readability. Many aspects of typography translate only awkwardly to HTML.
Please use the page image
as the authoritative form to ensure accuracy.
Twenty-First Symposium on NAVAL HYDRODYNAMICS
We will present a combined numerical approach to capture most of these remaining effects. In a first step, a nonlinear Rankine source method will predict squat and trim for a ship in a channel. In a second step, a RANSE solver will use a grid for a ship fixed at the predicted squat and trim. The lateral extent of the grid will be considerably smaller than the actual channel. The velocities at the lateral boundary of the RANSE computational domain will be determined by the Rankine source code. However, the free-surface elevation will still be neglected assuming a flat undisturbed surface instead.
The flow is assumed to be symmetrical with respect to the hull center plane coinciding with the center plane of the channel. The problem is solved in two steps. In the first step, the inviscid free-surface flow in the channel is computed by a Rankine singularity method (RSM). Linear source panels are distributed above a finite section of the free surface. The panels are numerically evaluated by approximating them by a four-point source cluster, . On the hull and the channel side wall, higher-order panels (parabolic in shape, linear in strength) are distributed. Mirror images of the sources at the channel bottom enforce that no water flows through the channel bottom. The nonlinear free-surface boundary condition is met in an iterative scheme that linearizes differences from arbitrary approximations of the potential and the wave elevation, Fig.1, . The radiation and open-boundary conditions are enforced by shifting sources versus collocation points on the free surface.  gives more details on the method.
We describe now the automatic grid generation for the free-surface grid. The base 'wave length' is taken as The upstream end of the grid is 1.5 · max(0.4Lpp,λ) before FP for shallow water. (For infinite water, the factor is 1.0 instead of 1.5). The downstream end of the grid is max(0.6Lpp,λ) behind AP. The outer boundary in transverse direction BG is 0.35 of the grid length for unlimited flow, but taken at the channel wall (0.8L in our case) for a ship in a channel. The intended number of panels per wave length is 10. The intended number of panels in transverse direction is (BG–Δx)/(1.5Δx)+1, where Δx is the grid spacing in longitudinal direction. However, if the intended number of free-surface panels plus the number of hull panels exceeds 2500, the grid spacing in x- and y-direction is increased by the same factor until this condition is met. The innermost row of panels uses square panels, the rest of the panels is rectangular with a side ratio (Δy/Δx) of approximately 1.5. The panels follow a 'grid waterline'. This is the upper rim of the discretized ship (1.5m above CWL in our case) which is modified towards the ends to enforce entrance angles of less than 31°. The channel wall grid follows the free-surface grid in longitudinal direction. In vertical direction the number of panels is the next integer to (h–Δx)/(2Δx)+1, but at least two. The uppermost row uses square panels. The free-surface panels are desingularized by a distance of Δx.

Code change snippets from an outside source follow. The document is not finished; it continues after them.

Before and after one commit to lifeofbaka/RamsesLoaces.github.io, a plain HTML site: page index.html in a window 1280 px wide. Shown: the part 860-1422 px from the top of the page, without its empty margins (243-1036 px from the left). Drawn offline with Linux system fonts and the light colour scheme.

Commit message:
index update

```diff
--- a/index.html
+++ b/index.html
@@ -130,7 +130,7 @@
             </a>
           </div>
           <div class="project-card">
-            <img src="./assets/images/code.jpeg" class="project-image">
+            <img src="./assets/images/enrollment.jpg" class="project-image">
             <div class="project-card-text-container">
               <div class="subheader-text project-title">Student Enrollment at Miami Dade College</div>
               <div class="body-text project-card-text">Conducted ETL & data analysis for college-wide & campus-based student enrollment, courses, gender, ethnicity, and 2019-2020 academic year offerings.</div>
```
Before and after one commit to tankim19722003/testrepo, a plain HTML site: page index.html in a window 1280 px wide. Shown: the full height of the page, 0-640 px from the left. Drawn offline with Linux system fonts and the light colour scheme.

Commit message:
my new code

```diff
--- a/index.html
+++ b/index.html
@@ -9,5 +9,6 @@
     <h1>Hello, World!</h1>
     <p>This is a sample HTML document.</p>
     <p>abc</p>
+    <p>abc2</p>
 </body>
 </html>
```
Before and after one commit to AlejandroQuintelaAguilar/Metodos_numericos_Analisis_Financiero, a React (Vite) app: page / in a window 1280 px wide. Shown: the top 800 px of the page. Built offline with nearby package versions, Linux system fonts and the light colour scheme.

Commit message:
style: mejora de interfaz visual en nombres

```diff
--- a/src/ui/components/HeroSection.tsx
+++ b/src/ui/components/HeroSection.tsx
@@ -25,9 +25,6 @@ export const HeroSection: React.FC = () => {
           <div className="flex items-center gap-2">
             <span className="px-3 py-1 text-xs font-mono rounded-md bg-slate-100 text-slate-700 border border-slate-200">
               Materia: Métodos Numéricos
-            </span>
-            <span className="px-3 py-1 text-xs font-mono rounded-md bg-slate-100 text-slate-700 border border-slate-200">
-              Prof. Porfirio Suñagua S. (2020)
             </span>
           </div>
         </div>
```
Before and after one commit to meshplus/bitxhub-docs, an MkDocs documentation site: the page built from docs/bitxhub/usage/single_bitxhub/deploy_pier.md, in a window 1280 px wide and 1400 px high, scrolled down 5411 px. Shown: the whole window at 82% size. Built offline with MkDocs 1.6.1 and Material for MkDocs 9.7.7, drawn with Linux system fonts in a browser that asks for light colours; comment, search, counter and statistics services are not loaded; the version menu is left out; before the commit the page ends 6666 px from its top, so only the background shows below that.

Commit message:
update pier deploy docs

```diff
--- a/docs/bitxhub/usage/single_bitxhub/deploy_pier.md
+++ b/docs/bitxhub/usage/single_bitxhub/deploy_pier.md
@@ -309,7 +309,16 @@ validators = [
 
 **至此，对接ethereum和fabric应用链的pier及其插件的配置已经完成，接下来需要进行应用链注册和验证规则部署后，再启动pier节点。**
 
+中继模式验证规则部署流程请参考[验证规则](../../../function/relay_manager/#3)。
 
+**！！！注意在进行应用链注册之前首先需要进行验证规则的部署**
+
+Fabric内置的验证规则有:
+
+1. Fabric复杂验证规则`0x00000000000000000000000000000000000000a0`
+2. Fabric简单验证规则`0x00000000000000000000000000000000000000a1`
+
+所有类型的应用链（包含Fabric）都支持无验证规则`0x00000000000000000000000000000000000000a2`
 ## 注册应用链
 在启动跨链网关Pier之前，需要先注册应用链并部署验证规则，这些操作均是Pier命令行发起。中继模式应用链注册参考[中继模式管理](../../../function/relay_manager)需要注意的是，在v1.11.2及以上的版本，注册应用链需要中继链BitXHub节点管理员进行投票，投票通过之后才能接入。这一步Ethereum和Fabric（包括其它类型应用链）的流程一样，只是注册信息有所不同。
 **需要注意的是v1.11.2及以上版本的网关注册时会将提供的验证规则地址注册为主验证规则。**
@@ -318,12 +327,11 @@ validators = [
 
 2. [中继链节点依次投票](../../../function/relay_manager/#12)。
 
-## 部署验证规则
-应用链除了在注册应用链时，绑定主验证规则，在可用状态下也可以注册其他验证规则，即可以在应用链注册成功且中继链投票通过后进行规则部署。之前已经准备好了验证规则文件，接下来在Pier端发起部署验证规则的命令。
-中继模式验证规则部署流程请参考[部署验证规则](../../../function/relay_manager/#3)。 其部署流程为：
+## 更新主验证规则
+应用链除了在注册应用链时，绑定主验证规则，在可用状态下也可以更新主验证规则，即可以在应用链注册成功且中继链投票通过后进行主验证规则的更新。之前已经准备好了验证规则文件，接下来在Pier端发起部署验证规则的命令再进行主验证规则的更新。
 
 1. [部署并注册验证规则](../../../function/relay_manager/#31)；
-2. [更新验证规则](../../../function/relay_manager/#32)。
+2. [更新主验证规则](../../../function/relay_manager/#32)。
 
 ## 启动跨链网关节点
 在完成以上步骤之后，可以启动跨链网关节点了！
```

Fig. 1: Flow chart of iterative solution
In a second step, the viscous flow around the ship is solved. The ship is assumed fixed at the squat calculated in the first step. The deformation of the water surface is neglected and the water surface substituted by a flat symmetry plane. The computational domain does not extend in lateral direction to the channel walls. Instead, the inviscid velocities of the first step are taken as boundary condition on the lateral boundary. The RANSE solver is based on Kodama's method, . It solves the continuity equation including a pseudo-compressibility term and the three momentum equations for incompressible turbu-